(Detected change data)
◆ ◆ ◆

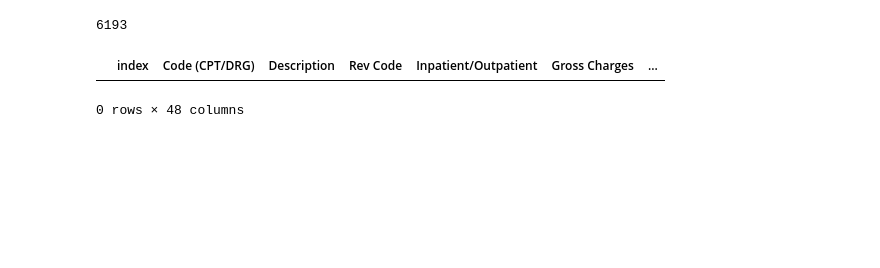
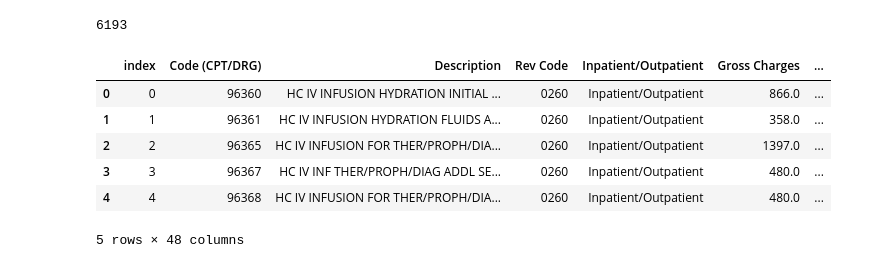
Before and after one commit to EugeneHsiung/sqlite_database_operations, a Jupyter notebook: sqlite_database_operations.ipynb, the cells around one changed output. Saved outputs shown, nothing was run; the diff lists cells and outputs as text; code cells hidden in the pictures; blank space fills up the shorter version.

```diff
--- a/sqlite_database_operations.ipynb
+++ b/sqlite_database_operations.ipynb
@@ -313,15 +319,22 @@ df.to_sql('nyp', conn, if_exists='replace')
 6193
 # %%
 query = """
-  SELECT *
-  FROM nyp
-  WHERE "code" = '0260'
-  LIMIT 5;
-
+    SELECT *
+    FROM nyp1
+    WHERE "Rev Code" = '0260'
+    LIMIT 5;
 """
 
-response = pd.read_sql(query, conn)     # create a new df: response
+response = pd.read_sql(query, conn)       #execute query in "response"
+
+conn.close()
+
 response
 # %% [output]
 |  | index | Code (CPT/DRG) | Description | Rev Code | Inpatient/Outpatient | Gross Charges | ... |
+| 0 | 0 | 96360 | HC IV INFUSION HYDRATION INITIAL ... | 0260 | Inpatient/Outpatient | 866.0 | ... |
+| 1 | 1 | 96361 | HC IV INFUSION HYDRATION FLUIDS A... | 0260 | Inpatient/Outpatient | 358.0 | ... |
+| 2 | 2 | 96365 | HC IV INFUSION FOR THER/PROPH/DIA... | 0260 | Inpatient/Outpatient | 1397.0 | ... |
+| 3 | 3 | 96367 | HC IV INF THER/PROPH/DIAG ADDL SE... | 0260 | Inpatient/Outpatient | 480.0 | ... |
+| 4 | 4 | 96368 | HC IV INFUSION FOR THER/PROPH/DIA... | 0260 | Inpatient/Outpatient | 480.0 | ... |
-0 rows × 48 columns
+5 rows × 48 columns
```
Also changed, not shown: parts of 7 cells of this notebook.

◆ ◆ ◆

■ **What to produce**: Please copy the data shown above precisely, leaving the images out.

■ **Written solution**:
Before and after one commit to EugeneHsiung/sqlite_database_operations, a Jupyter notebook: sqlite_database_operations.ipynb, the cells around one changed output. Saved outputs shown, nothing was run; the diff lists cells and outputs as text; code cells hidden in the pictures; blank space fills up the shorter version.

```diff
--- a/sqlite_database_operations.ipynb
+++ b/sqlite_database_operations.ipynb
@@ -313,15 +319,22 @@ df.to_sql('nyp', conn, if_exists='replace')
 6193
 # %%
 query = """
-  SELECT *
-  FROM nyp
-  WHERE "code" = '0260'
-  LIMIT 5;
-
+    SELECT *
+    FROM nyp1
+    WHERE "Rev Code" = '0260'
+    LIMIT 5;
 """
 
-response = pd.read_sql(query, conn)     # create a new df: response
+response = pd.read_sql(query, conn)       #execute query in "response"
+
+conn.close()
+
 response
 # %% [output]
 |  | index | Code (CPT/DRG) | Description | Rev Code | Inpatient/Outpatient | Gross Charges | ... |
+| 0 | 0 | 96360 | HC IV INFUSION HYDRATION INITIAL ... | 0260 | Inpatient/Outpatient | 866.0 | ... |
+| 1 | 1 | 96361 | HC IV INFUSION HYDRATION FLUIDS A... | 0260 | Inpatient/Outpatient | 358.0 | ... |
+| 2 | 2 | 96365 | HC IV INFUSION FOR THER/PROPH/DIA... | 0260 | Inpatient/Outpatient | 1397.0 | ... |
+| 3 | 3 | 96367 | HC IV INF THER/PROPH/DIAG ADDL SE... | 0260 | Inpatient/Outpatient | 480.0 | ... |
+| 4 | 4 | 96368 | HC IV INFUSION FOR THER/PROPH/DIA... | 0260 | Inpatient/Outpatient | 480.0 | ... |
-0 rows × 48 columns
+5 rows × 48 columns
```
Also changed, not shown: parts of 7 cells of this notebook.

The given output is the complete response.